- What you need to do: In the data below, which lines contain "сток"? List them by copying each one.

Modification records:
►

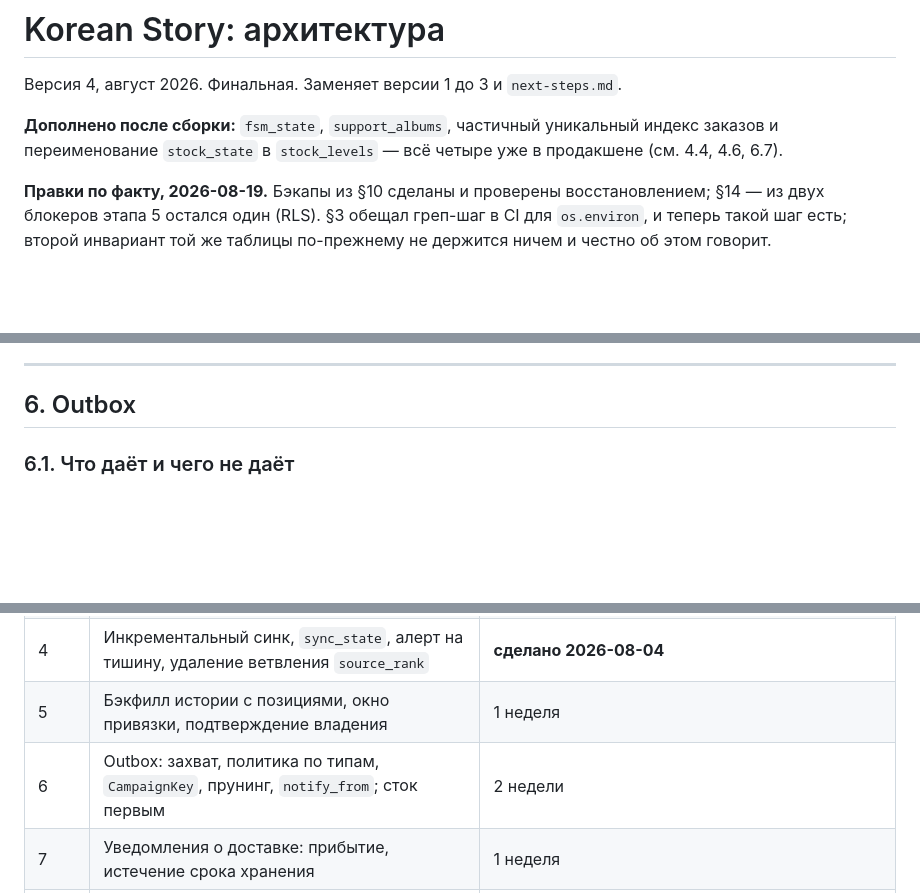
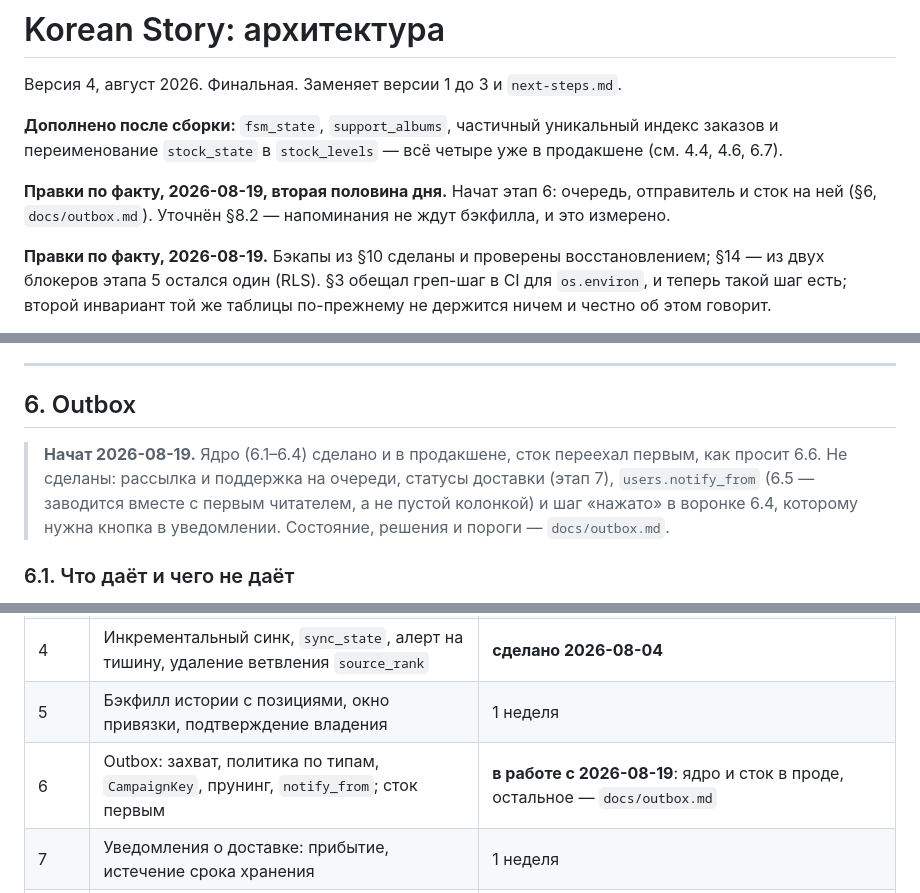
Before and after one commit to halloweex/ks-tg-bot, a Markdown page: docs/architecture.md, 3 parts joined by grey strips. Rendered like a GitHub page; blank space fills up the shorter version.

```diff
--- a/docs/architecture.md
+++ b/docs/architecture.md
@@ -3,6 +3,10 @@
 Версия 4, август 2026. Финальная. Заменяет версии 1 до 3 и `next-steps.md`.
 
 **Дополнено после сборки:** `fsm_state`, `support_albums`, частичный уникальный индекс заказов и переименование `stock_state` в `stock_levels` — всё четыре уже в продакшене (см. 4.4, 4.6, 6.7).
+
+**Правки по факту, 2026-08-19, вторая половина дня.** Начат этап 6: очередь,
+отправитель и сток на ней (§6, `docs/outbox.md`). Уточнён §8.2 — напоминания не
+ждут бэкфилла, и это измерено.
 
 **Правки по факту, 2026-08-19.** Бэкапы из §10 сделаны и проверены
 восстановлением; §14 — из двух блокеров этапа 5 остался один (RLS). §3 обещал
@@ -452,6 +456,12 @@ Failover ключей ловит `HTTPStatusError` внутри цикла, но
 
 ## 6. Outbox
 
+> **Начат 2026-08-19.** Ядро (6.1–6.4) сделано и в продакшене, сток переехал
+> первым, как просит 6.6. Не сделаны: рассылка и поддержка на очереди, статусы
+> доставки (этап 7), `users.notify_from` (6.5 — заводится вместе с первым
+> читателем, а не пустой колонкой) и шаг «нажато» в воронке 6.4, которому нужна
+> кнопка в уведомлении. Состояние, решения и пороги — `docs/outbox.md`.
+
 ### 6.1. Что даёт и чего не даёт
 
 Даёт: повторы с отступом, уважение к 429, автоотписку заблокировавших, тихие часы, возобновление после рестарта, единую точку для всех исходящих.
@@ -740,7 +750,7 @@ support_albums(chat_id, media_group_id, created_at, PRIMARY KEY (chat_id, media_
 | 3 | Postgres: Alembic, перенос, `timestamptz`, `users.id`, нормализация | **отложен 2026-08-04**; ревизия 001 и `UnitOfWork` готовы, цена отсрочки — `docs/postgres-migration.md` |
 | 4 | Инкрементальный синк, `sync_state`, алерт на тишину, удаление ветвления `source_rank` | **сделано 2026-08-04** |
 | 5 | Бэкфилл истории с позициями, окно привязки, подтверждение владения | 1 неделя |
-| 6 | Outbox: захват, политика по типам, `CampaignKey`, прунинг, `notify_from`; сток первым | 2 недели |
+| 6 | Outbox: захват, политика по типам, `CampaignKey`, прунинг, `notify_from`; сток первым | **в работе с 2026-08-19**: ядро и сток в проде, остальное — `docs/outbox.md` |
 | 7 | Уведомления о доставке: прибытие, истечение срока хранения | 1 неделя |
 | 8 | «Когда закончится»: правила, батч, напоминание в бот | 1 неделя |
 | 9 | Кабинет: домен, Caddy, вход по ссылке, RLS, роли, страница заказов | 2.5 недели |
```
Also changed, not shown: docs/outbox.md (added, +96 -0 lines).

◄

- Expected answer:
+отправитель и сток на ней (§6, `docs/outbox.md`). Уточнён §8.2 — напоминания не
+> **Начат 2026-08-19.** Ядро (6.1–6.4) сделано и в продакшене, сток переехал
-| 6 | Outbox: захват, политика по типам, `CampaignKey`, прунинг, `notify_from`; сток первым | 2 недели |
+| 6 | Outbox: захват, политика по типам, `CampaignKey`, прунинг, `notify_from`; сток первым | **в работе с 2026-08-19**: ядро и сток в проде, остальное — `docs/outbox.md` |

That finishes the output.